Electric eels are not just one of the most mysterious creatures on earth, they are also one of the most interesting. The idea of a single living thing being able to emit a current that can power 12 light bulbs is more than just amazing, it is alien. Unlike aliens, electric eels are very much real though, and whenever anything spooks them while having their nap underwater, they stun them with a powerful current big enough to kill a horse. There are lots of things that biologists don’t know about these eels and newer discoveries come up every day including some as recent as 2019 that discovered that there are three different species of these eels. Here are 10 more you will love to find out.
They Are Not Eels
Alright! They are electric eels only because their long snake-like bodies resemble that of other eels known to men but the people that named them should have probably looked deeper. Electric eels are actually fish that belong to the family of knife fish common in South America. They are more closely related to catfish though because of their small gills and ability to breathe air as well as their slender bodies capable of growing to over 8ft in length.
They Actually Come to The Surface to Breathe
Fish that can breathe are not unheard of and electric eels are one of them. They live in muddy contaminated waters which don’t have sufficient oxygen so despite having gills, they only rely on them for about 20% of their air. They come to the surface to breathe in air with their mouths. They can’t survive for long on land though.
They Are Cannibals
Alright, it would be difficult to swallow a live electric cable for any creature alive so adult eels can’t predate on each other but their young ones do. Eels lay about 17700 eggs in nests of saliva provided by the males who then stay to keep guard until the young ones hatch.

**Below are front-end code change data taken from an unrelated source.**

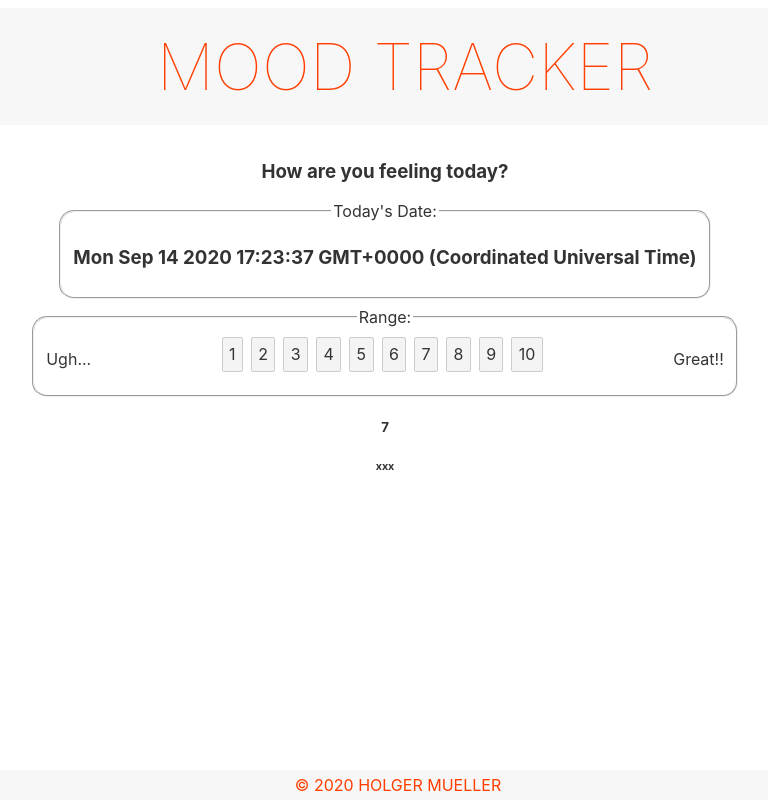
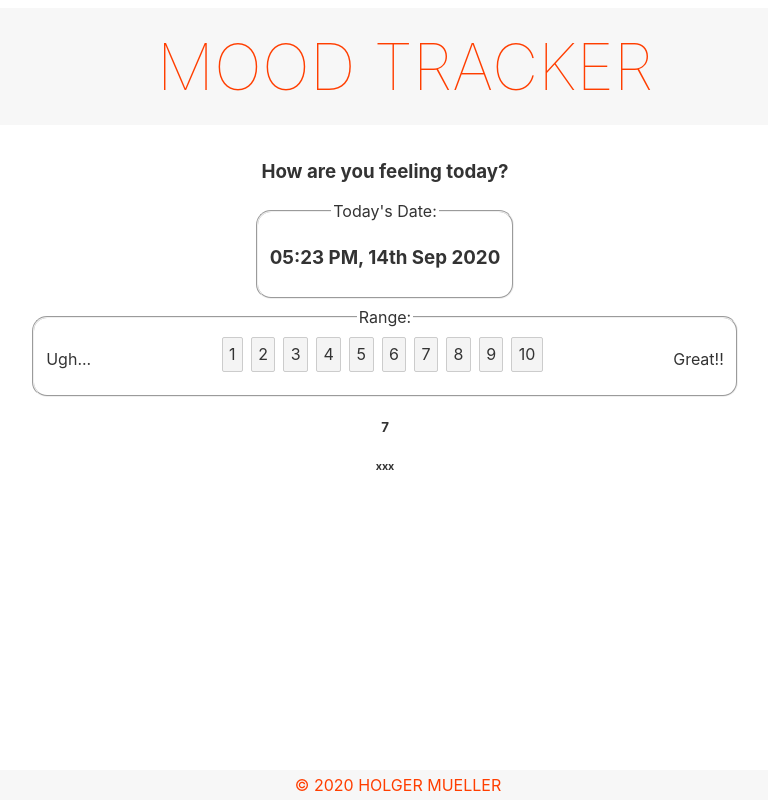
Before and after one commit to Holgermueller/mood-tracker, a Svelte app: page / in a window 1280 px wide. Shown: the top 800 px of the page, without its empty margins (255-1023 px from the left). Built offline with nearby package versions, Linux system fonts and the light colour scheme.

Commit message:
got moment working with svelte

```diff
--- a/package.json
+++ b/package.json
@@ -16,6 +16,7 @@
     "svelte": "^3.0.0"
   },
   "dependencies": {
+    "moment": "^2.28.0",
     "sirv-cli": "^1.0.0"
   }
 }
--- a/src/components/TodaysDate.svelte
+++ b/src/components/TodaysDate.svelte
@@ -1,5 +1,5 @@
 <script>
-  let TodaysDate = new Date();
+  import moment from "moment";
 </script>
 
 <style>
@@ -12,5 +12,6 @@
 
 <fieldset>
   <legend>Today's Date:</legend>
-  <h3>{TodaysDate}</h3>
+
+  <h3>{moment().format('hh:mm A, Do MMM YYYY')}</h3>
 </fieldset>
```
Also changed, not shown: 1 other file (tests, documents, lock files or other folders).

Once they hatch, the little eels are on their own. They usually stun and eat small fish and other animals that their little current can kill. However, their ravenous appetite can’t be satisfied by the hard to catch fish so they hunt for nests containing unhatched eels and eat them.
80% Of Their Bodies Are Just Electrocytes
Electric eels have three main organs that work in unison to release the electric charges used to stun prey and scare predators. These organs are made up exclusively of cells called electrolytes which are able to generate the electrical charges. In electric eels, these three organs make up most of the eel’s body with the other vital organs concentrated to the remaining 20% of its body. Electric eels could therefore be seen simply as living electric cables.
They Pack A Big Punch
The size of the voltage released by an electric eel vary depending on the circumstances perceived by the individual but it can be as low as 6 volts and as high as 860 volts. A standard household socket-outlet releases 110 volts to 120 volts depending on the country and make. Being shocked by an electric eel is therefore way more stunning than stepping on a naked wire in your kitchen. However, the naked wire will hurt more because the current is more consistent than an electric eel’s current.
They Are Immune to Their Own Shock
Electric eels electrocute everything within their vicinity when they release their current and that includes their bodies. They are however insulated by a thick layer of skin and muscle that is immune to the shock. However, if they are injured on their skin, electric eels will be just as vulnerable to their shock as their victims.
They Can Leap From The Water
If you thought electric eels can only hurt you if you touch their waters, then you thought wrong, they are more than capable of getting you on the outside as well. When the eels sense a predator approaching from above, they leap from the water and latch onto it ensuring that their lower body is attached to the intruder so that they can feel the full strength of their shock.
The Electricity Also Acts As Their Eyes
Electric eels are blind; they can’t see much in the murky waters where they live so they evolved their electricity releasing organs into a form of radar system that they use to find their way around. They release tiny voltages when moving to read their surroundings and find prey. They don’t see people or animals when electrocuting them either. They only perceive their size by the amount of electricity the animal’s body seems to conduct so they pack their shock in accordance with the perceived size of the victim.
They Manipulate The Amount Of Shock They Deliver
Electric eels have been known to coil themselves around the limbs or heads of a person, a large predator or even a metal rod when they intrude in their waters. The idea behind coiling was discovered to be a mechanism to deliver a more painful stun by combining the power of the two poles of their bodies. The chin has the biggest punch and also acts as the positive end of their charge. However, when they put their entire lower body on an object, they can now direct their entire charge at the intruder causing immense pain.
They Are Edible
Despite their fearsome reputation, electric eels are not poisonous to eat. They are totally safe to munch on just like any other fish although they don’t have that much nutrition to offer. Electric eels are mostly made up of bone and muscle and most of their bodies only have electrocyte-filled organs so you won’t have much to munch on.